(Before-and-after change records)
§

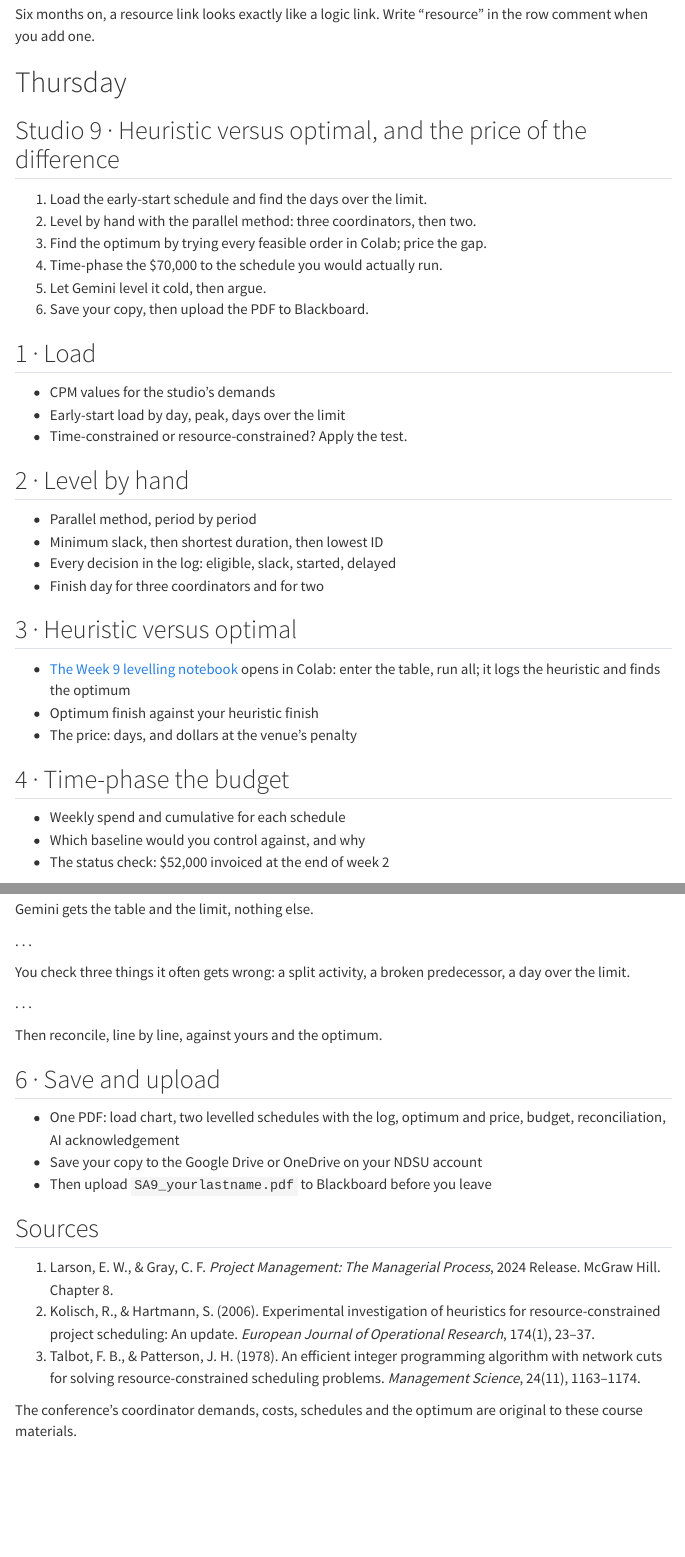
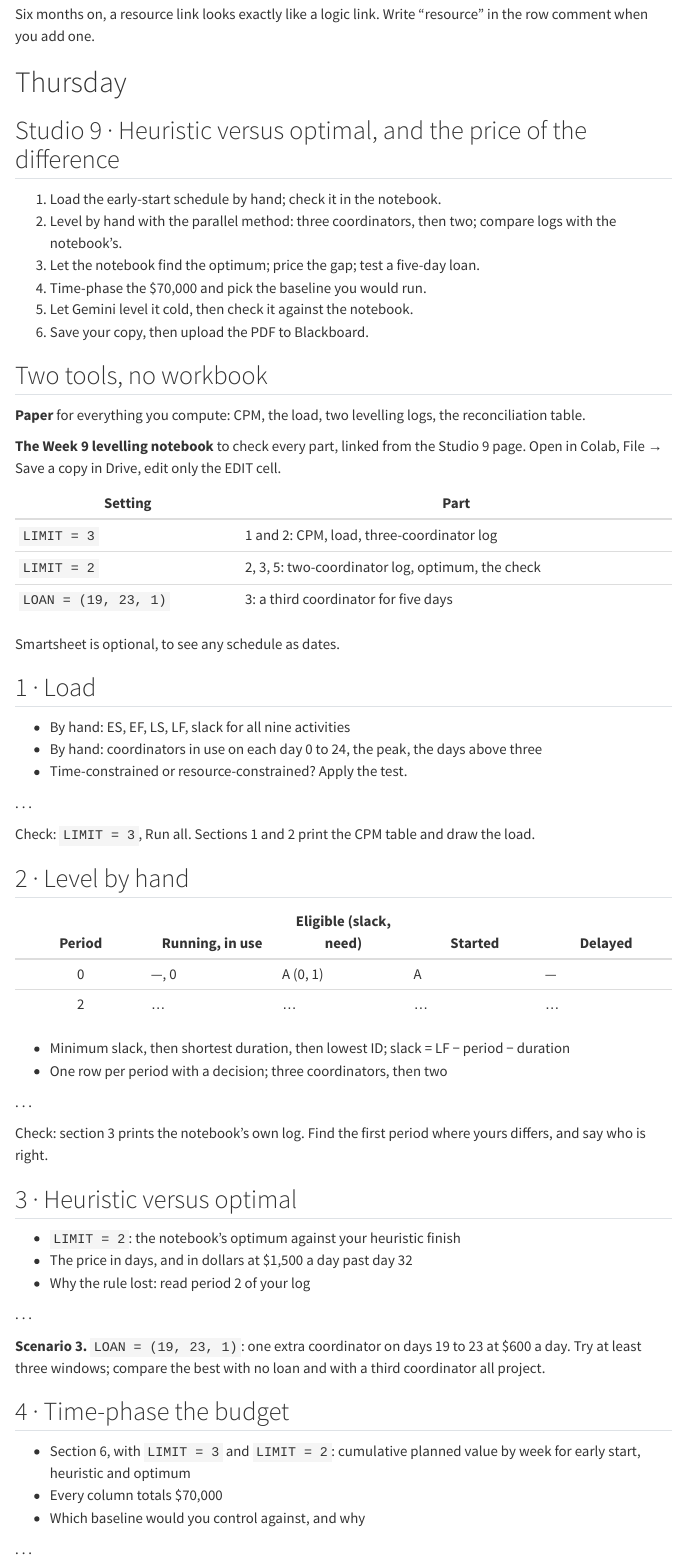
Before and after one commit to harunpirim/IMSE456, a Quarto document (slides/week-09.qmd): the page in a window 1100 px wide, from 1090 px down, and a second part further down, joined at a grey line. Rendered offline with R 4.5, knitr and Pandoc in place of Quarto, with nearby package versions; menus at the side of the page are left out.

Commit message:
Week 9 deck: studio slides match the paper-plus-notebook studio
Co-Authored-By: Claude Opus 5.5 <noreply@anthropic.com>

```diff
--- a/slides/week-09.qmd
+++ b/slides/week-09.qmd
@@ -787,36 +787,67 @@
 
 ## Studio 9 · Heuristic versus optimal, and the price of the difference
 
-1. Load the early-start schedule and find the days over the limit.
-2. Level by hand with the parallel method: three coordinators, then two.
-3. Find the optimum by trying every feasible order in Colab; price the gap.
-4. Time-phase the $70,000 to the schedule you would actually run.
-5. Let Gemini level it cold, then argue.
+1. Load the early-start schedule by hand; check it in the notebook.
+2. Level by hand with the parallel method: three coordinators, then two; compare logs with the notebook's.
+3. Let the notebook find the optimum; price the gap; test a five-day loan.
+4. Time-phase the $70,000 and pick the baseline you would run.
+5. Let Gemini level it cold, then check it against the notebook.
 6. Save your copy, then upload the PDF to Blackboard.
+
+## Two tools, no workbook
+
+**Paper** for everything you compute: CPM, the load, two levelling logs, the reconciliation table.
+
+**The Week 9 levelling notebook** to check every part, linked from the Studio 9 page. Open in Colab, File → Save a copy in Drive, edit only the EDIT cell.
+
+| Setting | Part |
+|---|---|
+| `LIMIT = 3` | 1 and 2: CPM, load, three-coordinator log |
+| `LIMIT = 2` | 2, 3, 5: two-coordinator log, optimum, the check |
+| `LOAN = (19, 23, 1)` | 3: a third coordinator for five days |
+
+Smartsheet is optional, to see any schedule as dates.
 
 ## 1 · Load
 
-- CPM values for the studio's demands
-- Early-start load by day, peak, days over the limit
+- By hand: ES, EF, LS, LF, slack for all nine activities
+- By hand: coordinators in use on each day 0 to 24, the peak, the days above three
 - Time-constrained or resource-constrained? Apply the test.
+
+. . .
+
+Check: `LIMIT = 3`, Run all. Sections 1 and 2 print the CPM table and draw the load.
 
 ## 2 · Level by hand
 
-- Parallel method, period by period
-- Minimum slack, then shortest duration, then lowest ID
-- Every decision in the log: eligible, slack, started, delayed
-- Finish day for three coordinators and for two
+| Period | Running, in use | Eligible (slack, need) | Started | Delayed |
+|:-:|---|---|---|---|
+| 0 | —, 0 | A (0, 1) | A | — |
+| 2 | … | … | … | … |
+
+- Minimum slack, then shortest duration, then lowest ID; slack = LF − period − duration
+- One row per period with a decision; three coordinators, then two
+
+. . .
+
+Check: section 3 prints the notebook's own log. Find the first period where yours differs, and say who is right.
 
 ## 3 · Heuristic versus optimal
 
-- [The Week 9 levelling notebook](https://colab.research.google.com/github/harunpirim/IMSE456/blob/main/files/week-09-resource-levelling.ipynb) opens in Colab: enter the table, run all; it logs the heuristic and finds the optimum
-- Optimum finish against your heuristic finish
-- The price: days, and dollars at the venue's penalty
+- `LIMIT = 2`: the notebook's optimum against your heuristic finish
+- The price in days, and in dollars at $1,500 a day past day 32
+- Why the rule lost: read period 2 of your log
+
+. . .
+
+**Scenario 3.** `LOAN = (19, 23, 1)`: one extra coordinator on days 19 to 23 at $600 a day. Try at least three windows; compare the best with no loan and with a third coordinator all project.
 
 ## 4 · Time-phase the budget
 
-- Weekly spend and cumulative for each schedule
+- Section 6, with `LIMIT = 3` and `LIMIT = 2`: cumulative planned value by week for early start, heuristic and optimum
+- Every column totals $70,000
 - Which baseline would you control against, and why
-- The status check: $52,000 invoiced at the end of week 2
 
-## 5 · Let the model level it
+. . .
+
+**Status check.** $52,000 invoiced at the end of week 2. Over which baselines? What would you need to know before calling it an overrun?
@@ -825,16 +858,20 @@
 
 . . .
 
-You check three things it often gets wrong: a split activity, a broken predecessor, a day over the limit.
+Is its schedule feasible? Run its start days through the notebook's `check` with `LIMIT = 2` and `LOAN = None`.
 
 . . .
 
-Then reconcile, line by line, against yours and the optimum.
+Which does it match: your Part 2 log, the heuristic at day 39, the optimum at day 35, or none? If it claims to be the shortest possible, is it?
+
+. . .
+
+A schedule shorter than 35 is infeasible somewhere. Find where.
 
 ## 6 · Save and upload
 
-- One PDF: load chart, two levelled schedules with the log, optimum and price, budget, reconciliation, AI acknowledgement
-- Save your copy to the Google Drive or OneDrive on your NDSU account
+- One PDF: hand CPM and load, two hand logs, the notebook's report, Scenario 3, budgets and status check, reconciliation, AI acknowledgement
+- Save your notebook copy, a photo of your hand work and the PDF to the Google Drive or OneDrive on your NDSU account
 - Then upload `SA9_yourlastname.pdf` to Blackboard before you leave
 
 ## Sources
```
Also changed, not shown: slides/week-09.qmd (2 more changed lines).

§

ACTION ITEM:
For the entries above, return an exact copy that omits the images.

THE ANSWER:
Before and after one commit to harunpirim/IMSE456, a Quarto document (slides/week-09.qmd): the page in a window 1100 px wide, from 1090 px down, and a second part further down, joined at a grey line. Rendered offline with R 4.5, knitr and Pandoc in place of Quarto, with nearby package versions; menus at the side of the page are left out.

Commit message:
Week 9 deck: studio slides match the paper-plus-notebook studio
Co-Authored-By: Claude Opus 5.5 <noreply@anthropic.com>

```diff
--- a/slides/week-09.qmd
+++ b/slides/week-09.qmd
@@ -787,36 +787,67 @@
 
 ## Studio 9 · Heuristic versus optimal, and the price of the difference
 
-1. Load the early-start schedule and find the days over the limit.
-2. Level by hand with the parallel method: three coordinators, then two.
-3. Find the optimum by trying every feasible order in Colab; price the gap.
-4. Time-phase the $70,000 to the schedule you would actually run.
-5. Let Gemini level it cold, then argue.
+1. Load the early-start schedule by hand; check it in the notebook.
+2. Level by hand with the parallel method: three coordinators, then two; compare logs with the notebook's.
+3. Let the notebook find the optimum; price the gap; test a five-day loan.
+4. Time-phase the $70,000 and pick the baseline you would run.
+5. Let Gemini level it cold, then check it against the notebook.
 6. Save your copy, then upload the PDF to Blackboard.
+
+## Two tools, no workbook
+
+**Paper** for everything you compute: CPM, the load, two levelling logs, the reconciliation table.
+
+**The Week 9 levelling notebook** to check every part, linked from the Studio 9 page. Open in Colab, File → Save a copy in Drive, edit only the EDIT cell.
+
+| Setting | Part |
+|---|---|
+| `LIMIT = 3` | 1 and 2: CPM, load, three-coordinator log |
+| `LIMIT = 2` | 2, 3, 5: two-coordinator log, optimum, the check |
+| `LOAN = (19, 23, 1)` | 3: a third coordinator for five days |
+
+Smartsheet is optional, to see any schedule as dates.
 
 ## 1 · Load
 
-- CPM values for the studio's demands
-- Early-start load by day, peak, days over the limit
+- By hand: ES, EF, LS, LF, slack for all nine activities
+- By hand: coordinators in use on each day 0 to 24, the peak, the days above three
 - Time-constrained or resource-constrained? Apply the test.
+
+. . .
+
+Check: `LIMIT = 3`, Run all. Sections 1 and 2 print the CPM table and draw the load.
 
 ## 2 · Level by hand
 
-- Parallel method, period by period
-- Minimum slack, then shortest duration, then lowest ID
-- Every decision in the log: eligible, slack, started, delayed
-- Finish day for three coordinators and for two
+| Period | Running, in use | Eligible (slack, need) | Started | Delayed |
+|:-:|---|---|---|---|
+| 0 | —, 0 | A (0, 1) | A | — |
+| 2 | … | … | … | … |
+
+- Minimum slack, then shortest duration, then lowest ID; slack = LF − period − duration
+- One row per period with a decision; three coordinators, then two
+
+. . .
+
+Check: section 3 prints the notebook's own log. Find the first period where yours differs, and say who is right.
 
 ## 3 · Heuristic versus optimal
 
-- [The Week 9 levelling notebook](https://colab.research.google.com/github/harunpirim/IMSE456/blob/main/files/week-09-resource-levelling.ipynb) opens in Colab: enter the table, run all; it logs the heuristic and finds the optimum
-- Optimum finish against your heuristic finish
-- The price: days, and dollars at the venue's penalty
+- `LIMIT = 2`: the notebook's optimum against your heuristic finish
+- The price in days, and in dollars at $1,500 a day past day 32
+- Why the rule lost: read period 2 of your log
+
+. . .
+
+**Scenario 3.** `LOAN = (19, 23, 1)`: one extra coordinator on days 19 to 23 at $600 a day. Try at least three windows; compare the best with no loan and with a third coordinator all project.
 
 ## 4 · Time-phase the budget
 
-- Weekly spend and cumulative for each schedule
+- Section 6, with `LIMIT = 3` and `LIMIT = 2`: cumulative planned value by week for early start, heuristic and optimum
+- Every column totals $70,000
 - Which baseline would you control against, and why
-- The status check: $52,000 invoiced at the end of week 2
 
-## 5 · Let the model level it
+. . .
+
+**Status check.** $52,000 invoiced at the end of week 2. Over which baselines? What would you need to know before calling it an overrun?
@@ -825,16 +858,20 @@
 
 . . .
 
-You check three things it often gets wrong: a split activity, a broken predecessor, a day over the limit.
+Is its schedule feasible? Run its start days through the notebook's `check` with `LIMIT = 2` and `LOAN = None`.
 
 . . .
 
-Then reconcile, line by line, against yours and the optimum.
+Which does it match: your Part 2 log, the heuristic at day 39, the optimum at day 35, or none? If it claims to be the shortest possible, is it?
+
+. . .
+
+A schedule shorter than 35 is infeasible somewhere. Find where.
 
 ## 6 · Save and upload
 
-- One PDF: load chart, two levelled schedules with the log, optimum and price, budget, reconciliation, AI acknowledgement
-- Save your copy to the Google Drive or OneDrive on your NDSU account
+- One PDF: hand CPM and load, two hand logs, the notebook's report, Scenario 3, budgets and status check, reconciliation, AI acknowledgement
+- Save your notebook copy, a photo of your hand work and the PDF to the Google Drive or OneDrive on your NDSU account
 - Then upload `SA9_yourlastname.pdf` to Blackboard before you leave
 
 ## Sources
```
Also changed, not shown: slides/week-09.qmd (2 more changed lines).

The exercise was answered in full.